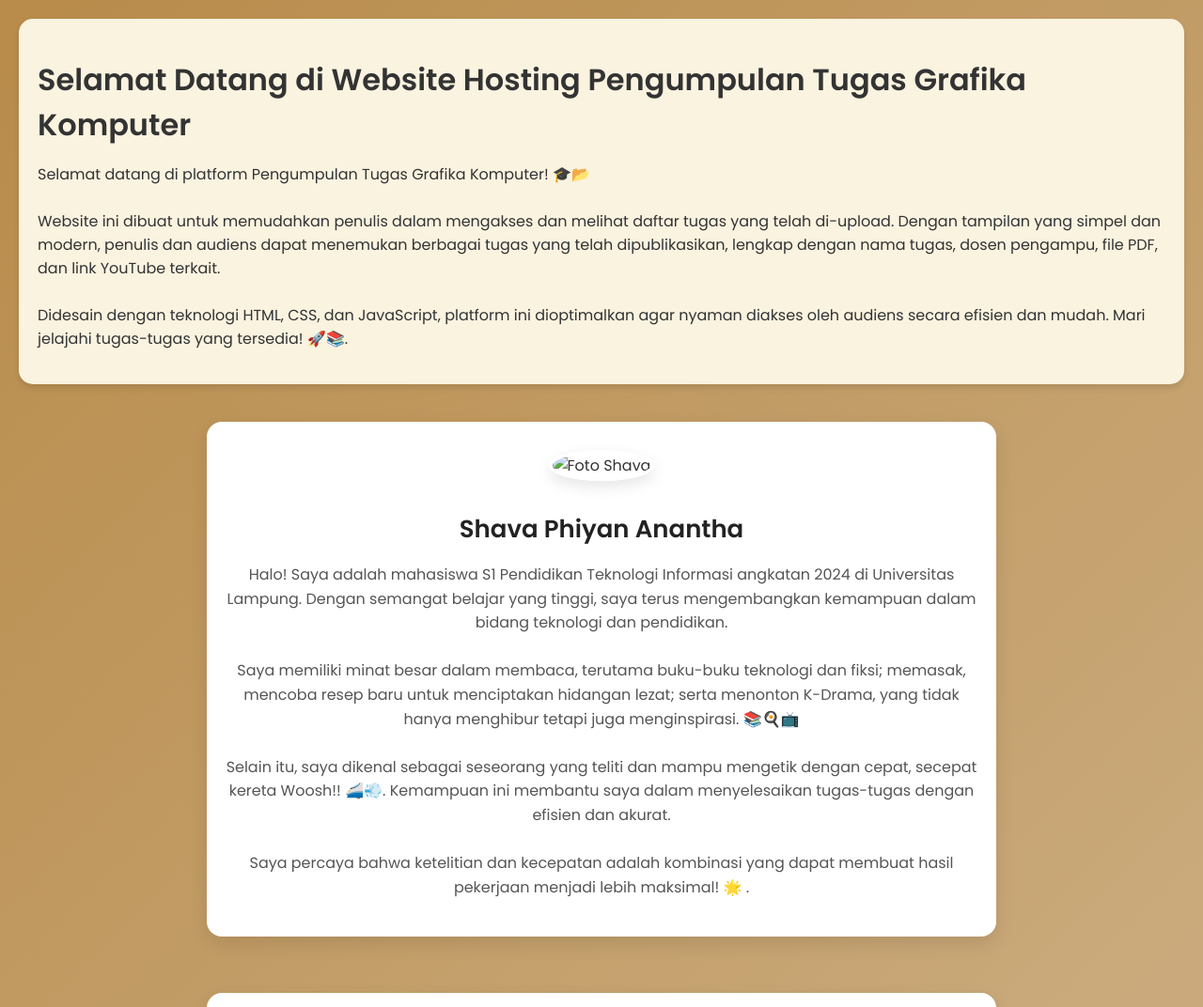
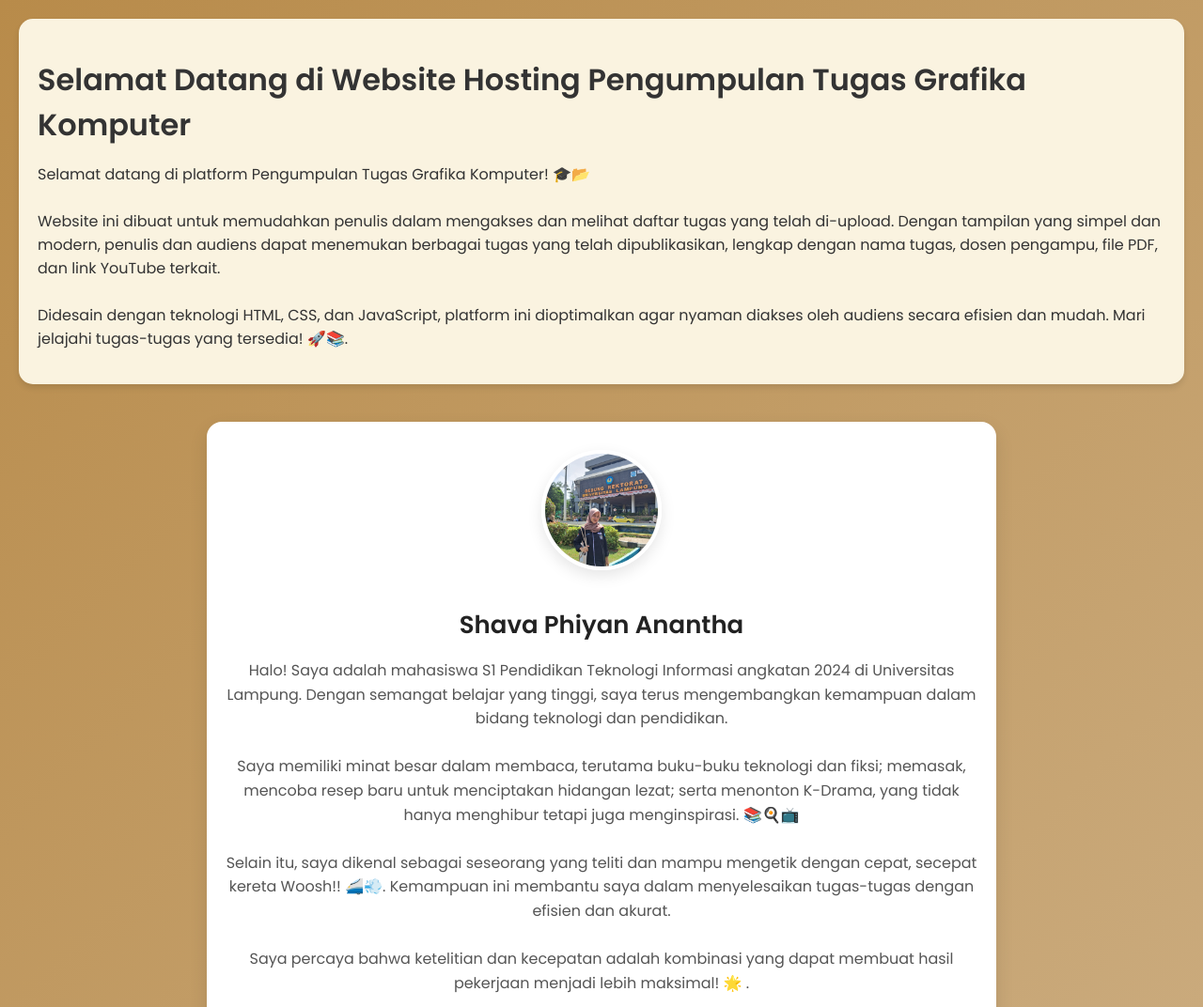
Before and after one commit to Shavanantha/2413025047, a plain HTML site: page index.html in a window 1280 px wide. Shown: the top 1072 px of the page at 94% size. Drawn offline with Linux system fonts and the light colour scheme.

Commit message:
index.html

```diff
--- a/index.html
+++ b/index.html
@@ -76,7 +76,7 @@
 
     <!-- Profile Section -->
     <div class="profile-container">
-        <img src="Pictures/profile.jpg" alt="Foto Shava" class="profile-photo">
+        <img src="https://raw.githubusercontent.com/Shavanantha/2413025047/main/profile.jpg" alt="Foto Profil" class="profile-photo">
         <div class="profile-description">
         <h2>Shava Phiyan Anantha</h2>
         <p>Halo! Saya adalah mahasiswa S1 Pendidikan Teknologi Informasi angkatan 2024 di Universitas Lampung. Dengan semangat belajar yang tinggi, saya terus mengembangkan kemampuan dalam bidang teknologi dan pendidikan.<br>
```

-- -- --

**REQUIREMENT**. A complete and exact copy of the records is required. Exclude the pictures.

**SOLUTION TO THIS TASK**.
Before and after one commit to Shavanantha/2413025047, a plain HTML site: page index.html in a window 1280 px wide. Shown: the top 1072 px of the page at 94% size. Drawn offline with Linux system fonts and the light colour scheme.

Commit message:
index.html

```diff
--- a/index.html
+++ b/index.html
@@ -76,7 +76,7 @@
 
     <!-- Profile Section -->
     <div class="profile-container">
-        <img src="Pictures/profile.jpg" alt="Foto Shava" class="profile-photo">
+        <img src="https://raw.githubusercontent.com/Shavanantha/2413025047/main/profile.jpg" alt="Foto Profil" class="profile-photo">
         <div class="profile-description">
         <h2>Shava Phiyan Anantha</h2>
         <p>Halo! Saya adalah mahasiswa S1 Pendidikan Teknologi Informasi angkatan 2024 di Universitas Lampung. Dengan semangat belajar yang tinggi, saya terus mengembangkan kemampuan dalam bidang teknologi dan pendidikan.<br>
```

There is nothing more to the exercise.